Middle East Airport Services (MEAS), a division of Middle East Arilines, is marketing its services as an airport operator to civil aviation authorities across the region. The company, which runs Beirut International, has already attracted interest from Sharjah and Fujairah, both of which have sent out formal request for proposal (RfPs). MEAS was established to handle operations at Beirut International when the airport opened in 1997. The company is now seeking to expand its business and, because of the limited number of opportunities available in Lebanon, it has set its sights on regional expansion. “The Lebanese market is very limited, as a matter of fact we only have one airport. So if we would like to be in the business of operating and maintaining airports, the obvious solution is to market our solutions outside of Lebanon as well,” explains Nabil Nassar, chairman & CEO of MEAS. MEAS has attracted serious interest from a number of airports, including Sharjah and Fujairah, which have both issued RfPs. Shrajah has already received a proposal and MEAS is now waiting for the response. The company is targeting airports in countries neighbouring Lebanon and the wider Gulf region. “The obvious targets [for us] are Jordan, Cyprus and the Emirates, and we are certainly trying to see if there are opportunities in Egypt and Kuwait,” says Nassar. “Anywhere nearby where we could make use of our experience and the Arabic language.” If successful, MEAS would take over the whole operational side of running an airport from cleaning the runways to maintaining the air conditioning. The policy side, such as slots management, and navigation would remain in the hands of the DCA. Outsourcing operations in this way would allow the airport to benefit from MEAS’s experience in Beirut, as well as from cost savings. The civil aviation authority would also benefit from having less staff to employ and manage, as MEAS would use its own managers and then hire the support staff itself. “We are trying to convince them [airports] that they are better off giving us the work, and getting rid off all the employees, so they do not have be burdened with 300-400 employees,” says Nassar. “If a DCA can outsource [operations] at a lower cost and, we hope, at a better level of service, then they will do that,” he predicts.
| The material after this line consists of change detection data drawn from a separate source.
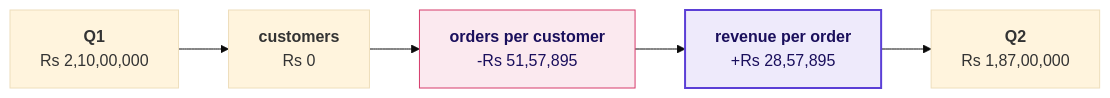
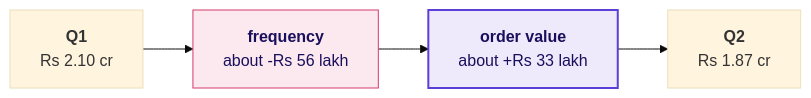
One commit to fde-academy-lab/c2-content-factory changed the eighth of 13 diagrams in content/W01/D2/slides/C2_W01_D02_half1_STUDENT.md. Above: the diagram before and after it, drawn with Mermaid (base theme). The commit also changed other lines of this file and 3 other files, not shown here.

````diff
--- a/content/W01/D2/slides/C2_W01_D02_half1_STUDENT.md
+++ b/content/W01/D2/slides/C2_W01_D02_half1_STUDENT.md
@@ -568,11 +489,8 @@
 ```mermaid
 flowchart LR
-    A["<b>Q1</b><br/>Rs 2,10,00,000"] --> B["<b>customers</b><br/>Rs 0"]
-    B --> C["<b>orders per customer</b><br/>-Rs 51,57,895"]
-    C --> D["<b>revenue per order</b><br/>+Rs 28,57,895"]
-    D --> E["<b>Q2</b><br/>Rs 1,87,00,000"]
+    A["<b>Q1</b><br/>Rs 2.10 cr"] --> B["<b>frequency</b><br/>about -Rs 56 lakh"] --> C["<b>order value</b><br/>about +Rs 33 lakh"] --> D["<b>Q2</b><br/>Rs 1.87 cr"]
     classDef bad fill:#FBE9EF,stroke:#D63A6A,color:#1A0F5C
     classDef known fill:#EEEAFB,stroke:#5B3FD6,color:#1A0F5C,stroke-width:2px
-    class C bad
-    class D known
+    class B bad
+    class C known
 ```
````
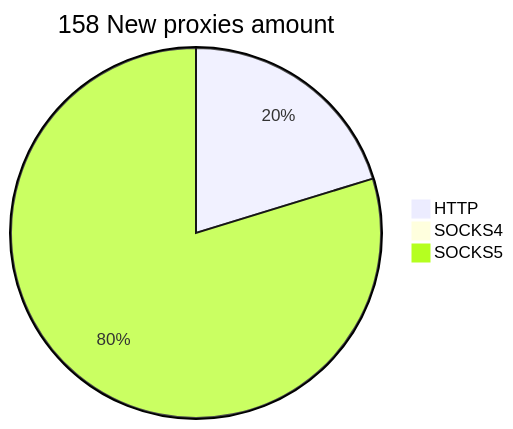
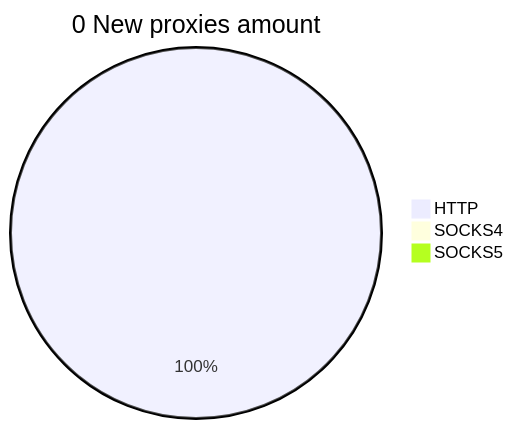
One commit to cutipu/proxylist changed the second of 2 diagrams in README.md. Above: the diagram before and after it, drawn with Mermaid. The commit also changed other lines of this file, not shown here.

````diff
--- a/README.md
+++ b/README.md
@@ -10,6 +10,6 @@
 ```mermaid
-pie title 158 New proxies amount
-    "HTTP" : 32
+pie title 0 New proxies amount
+    "HTTP" : 1
     "SOCKS4" : 0
-    "SOCKS5" : 126
+    "SOCKS5" : 0
 ```
````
Add a Comment

Your display name This field is mandatory

Your e-mail address This field is mandatory (Your e-mail address won't be published)

Security code